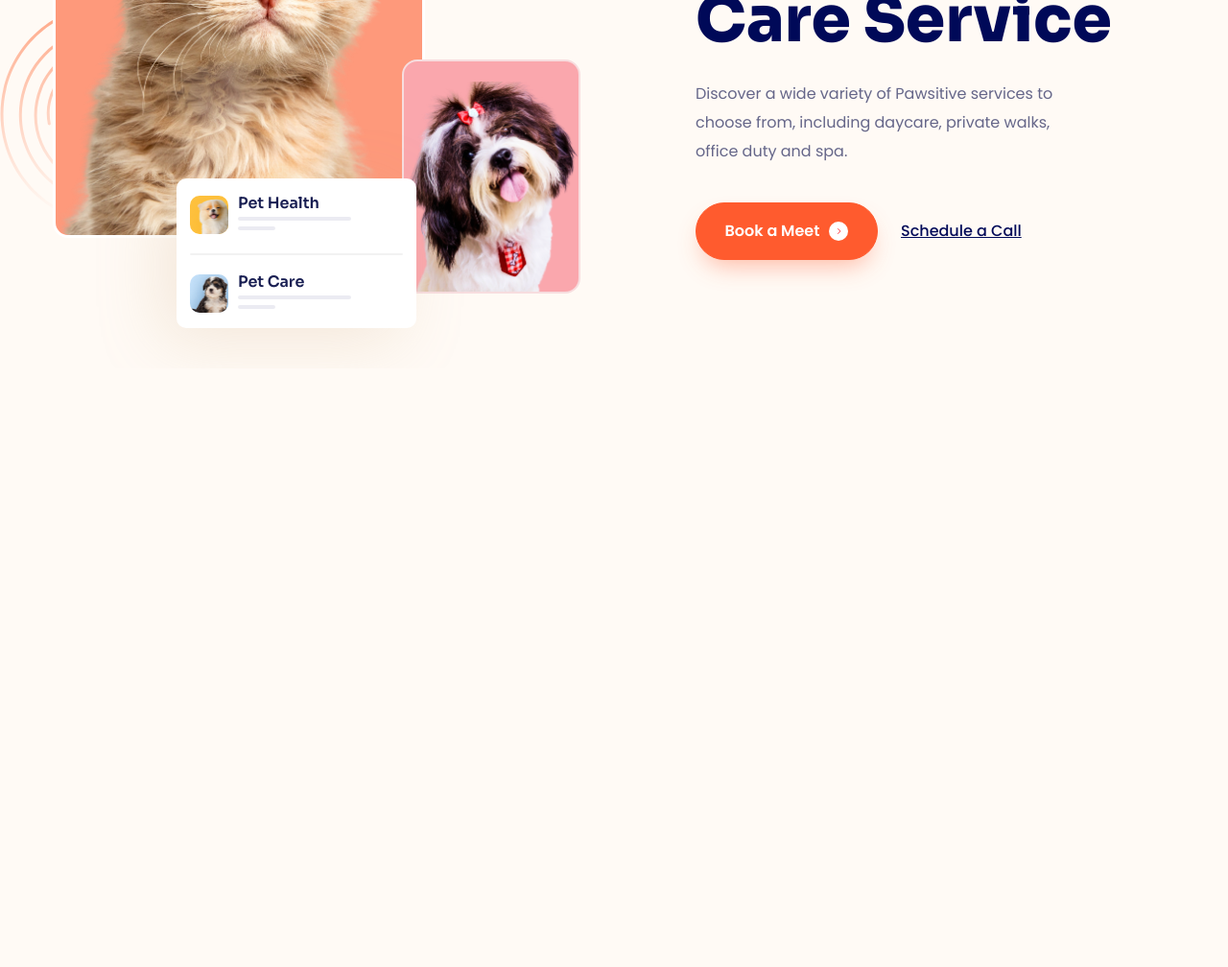
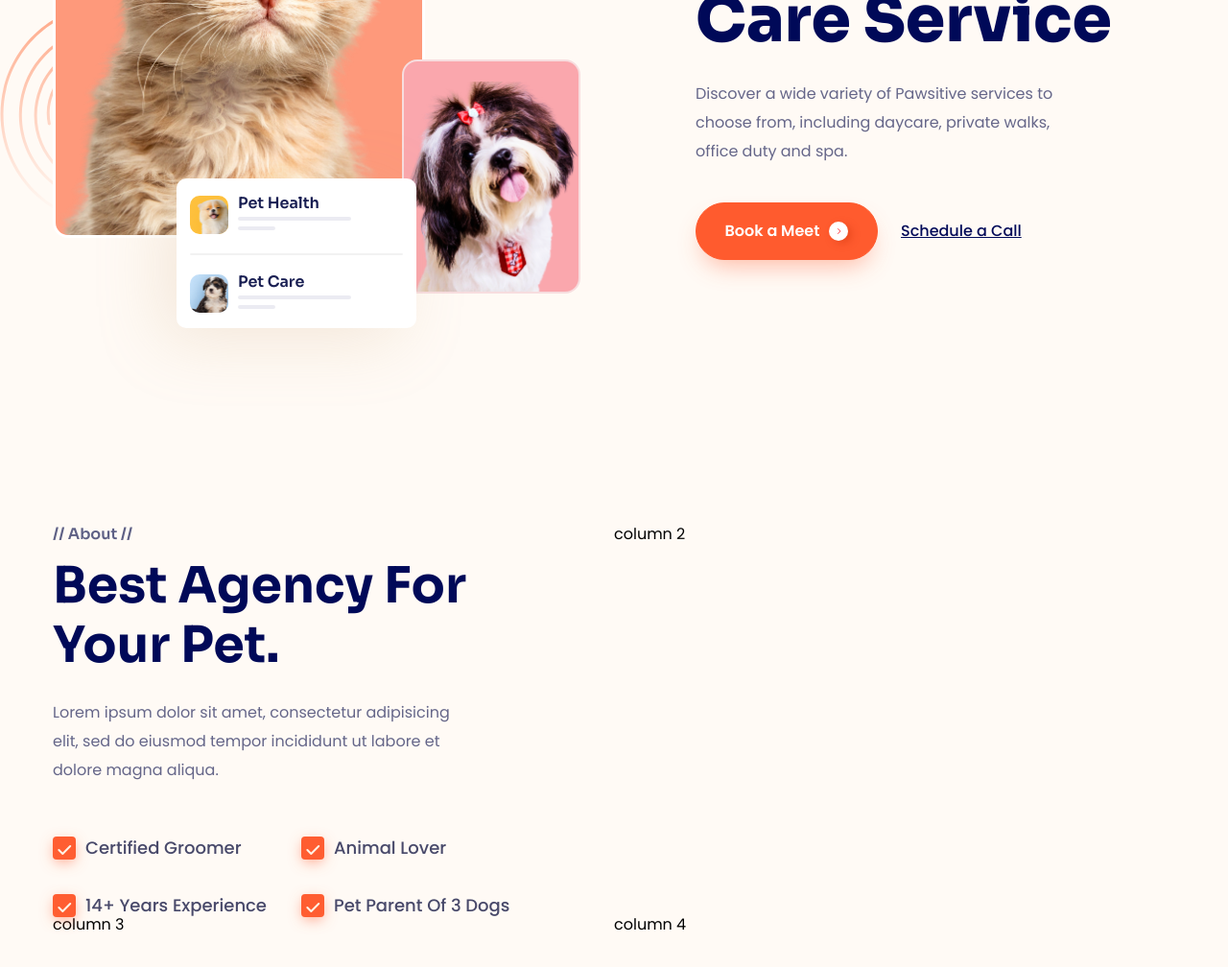
Before and after one commit to gnasche-2003/Project--04--F8, a plain HTML site: page index.html in a window 1280 px wide. Shown: the part 416-1424 px from the top of the page at 96% size. Before the commit the page ends 800 px from the top, so only its background shows below. Drawn offline with Linux system fonts and the light colour scheme.

Commit message:
Add About #1

```diff
--- a/assets/css/styles.css
+++ b/assets/css/styles.css
@@ -80,7 +80,22 @@ button {
   width: 20px;
   height: 20px;
   border-radius: 50%;
+  box-shadow: 4px 3px 10px -1px rgba(191, 41, 0, 0.4);
   background: #fff;
+}
+
+.section-heading {
+  font-weight: 700;
+  font-size: 5.2rem;
+  line-height: 1.19;
+  color: #000958;
+}
+
+.section-desc {
+  margin-top: 24px;
+  font-size: 1.6rem;
+  line-height: 1.88;
+  color: #656689;
 }
 
 /* Header */
@@ -274,3 +289,67 @@ button {
   text-decoration: underline;
   color: #000958;
 }
+
+/* About */
+
+.about {
+  margin-top: 207px;
+}
+
+.about__inner {
+  display: grid;
+  grid-template-columns: 1fr 1fr;
+}
+
+.about__label {
+  font-family: Sora, sans-serif;
+  font-weight: 600;
+  font-size: 1.6rem;
+  line-height: 1;
+  color: #5e6085;
+}
+
+.about__heading {
+  margin-top: 15px;
+}
+
+.about__heading,
+.about__desc {
+  width: 444px;
+}
+
+.about__checklist {
+  display: grid;
+  grid-template-columns: auto auto;
+  justify-content: flex-start;
+  gap: 36px;
+  margin-top: 54px;
+}
+
+.about__checklist-item {
+  position: relative;
+  display: flex;
+  align-items: center;
+  column-gap: 10px;
+  font-weight: 500;
+  font-size: 1.8rem;
+  line-height: 1;
+  color: #48496a;
+}
+
+.about__checklist-item::before {
+  content: "";
+  display: inline-block;
+  width: 24px;
+  height: 24px;
+  background: #ff5d31;
+  box-shadow: 0px 4px 15px -3px rgba(255, 93, 49, 0.69);
+  border-radius: 4px;
+}
+
+.about__checklist-item::after {
+  position: absolute;
+  top: 4px;
+  left: 5px;
+  content: url(../icon/Check.svg);
+}
--- a/index.html
+++ b/index.html
@@ -237,5 +237,34 @@
         </div>
       </div>
     </section>
+
+    <main style="height: 1000px">
+      <!-- About -->
+      <section class="about">
+        <div class="container">
+          <div class="about__inner">
+            <section class="about__content">
+              <p class="about__label">// About //</p>
+              <h2 class="about__heading section-heading">
+                Best Agency For Your Pet.
+              </h2>
+              <p class="about__desc section-desc">
+                Lorem ipsum dolor sit amet, consectetur adipisicing elit, sed do
+                eiusmod tempor incididunt ut labore et dolore magna aliqua.
+              </p>
+              <div class="about__checklist">
+                <span class="about__checklist-item">Certified Groomer</span>
+                <span class="about__checklist-item">Animal Lover</span>
+                <span class="about__checklist-item">14+ Years Experience</span>
+                <span class="about__checklist-item">Pet Parent Of 3 Dogs</span>
+              </div>
+            </section>
+            <div class="about__media">column 2</div>
+            <div class="about__media">column 3</div>
+            <section class="about__content">column 4</section>
+          </div>
+        </div>
+      </section>
+    </main>
   </body>
 </html>
```
Also changed, not shown: assets/icon/Check.svg (added).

**PROBLEM DETAILS**
Could you please return the entries above exactly, minus the pictures?

**EXPECTED ANSWER**
Before and after one commit to gnasche-2003/Project--04--F8, a plain HTML site: page index.html in a window 1280 px wide. Shown: the part 416-1424 px from the top of the page at 96% size. Before the commit the page ends 800 px from the top, so only its background shows below. Drawn offline with Linux system fonts and the light colour scheme.

Commit message:
Add About #1

```diff
--- a/assets/css/styles.css
+++ b/assets/css/styles.css
@@ -80,7 +80,22 @@ button {
   width: 20px;
   height: 20px;
   border-radius: 50%;
+  box-shadow: 4px 3px 10px -1px rgba(191, 41, 0, 0.4);
   background: #fff;
+}
+
+.section-heading {
+  font-weight: 700;
+  font-size: 5.2rem;
+  line-height: 1.19;
+  color: #000958;
+}
+
+.section-desc {
+  margin-top: 24px;
+  font-size: 1.6rem;
+  line-height: 1.88;
+  color: #656689;
 }
 
 /* Header */
@@ -274,3 +289,67 @@ button {
   text-decoration: underline;
   color: #000958;
 }
+
+/* About */
+
+.about {
+  margin-top: 207px;
+}
+
+.about__inner {
+  display: grid;
+  grid-template-columns: 1fr 1fr;
+}
+
+.about__label {
+  font-family: Sora, sans-serif;
+  font-weight: 600;
+  font-size: 1.6rem;
+  line-height: 1;
+  color: #5e6085;
+}
+
+.about__heading {
+  margin-top: 15px;
+}
+
+.about__heading,
+.about__desc {
+  width: 444px;
+}
+
+.about__checklist {
+  display: grid;
+  grid-template-columns: auto auto;
+  justify-content: flex-start;
+  gap: 36px;
+  margin-top: 54px;
+}
+
+.about__checklist-item {
+  position: relative;
+  display: flex;
+  align-items: center;
+  column-gap: 10px;
+  font-weight: 500;
+  font-size: 1.8rem;
+  line-height: 1;
+  color: #48496a;
+}
+
+.about__checklist-item::before {
+  content: "";
+  display: inline-block;
+  width: 24px;
+  height: 24px;
+  background: #ff5d31;
+  box-shadow: 0px 4px 15px -3px rgba(255, 93, 49, 0.69);
+  border-radius: 4px;
+}
+
+.about__checklist-item::after {
+  position: absolute;
+  top: 4px;
+  left: 5px;
+  content: url(../icon/Check.svg);
+}
--- a/index.html
+++ b/index.html
@@ -237,5 +237,34 @@
         </div>
       </div>
     </section>
+
+    <main style="height: 1000px">
+      <!-- About -->
+      <section class="about">
+        <div class="container">
+          <div class="about__inner">
+            <section class="about__content">
+              <p class="about__label">// About //</p>
+              <h2 class="about__heading section-heading">
+                Best Agency For Your Pet.
+              </h2>
+              <p class="about__desc section-desc">
+                Lorem ipsum dolor sit amet, consectetur adipisicing elit, sed do
+                eiusmod tempor incididunt ut labore et dolore magna aliqua.
+              </p>
+              <div class="about__checklist">
+                <span class="about__checklist-item">Certified Groomer</span>
+                <span class="about__checklist-item">Animal Lover</span>
+                <span class="about__checklist-item">14+ Years Experience</span>
+                <span class="about__checklist-item">Pet Parent Of 3 Dogs</span>
+              </div>
+            </section>
+            <div class="about__media">column 2</div>
+            <div class="about__media">column 3</div>
+            <section class="about__content">column 4</section>
+          </div>
+        </div>
+      </section>
+    </main>
   </body>
 </html>
```
Also changed, not shown: assets/icon/Check.svg (added).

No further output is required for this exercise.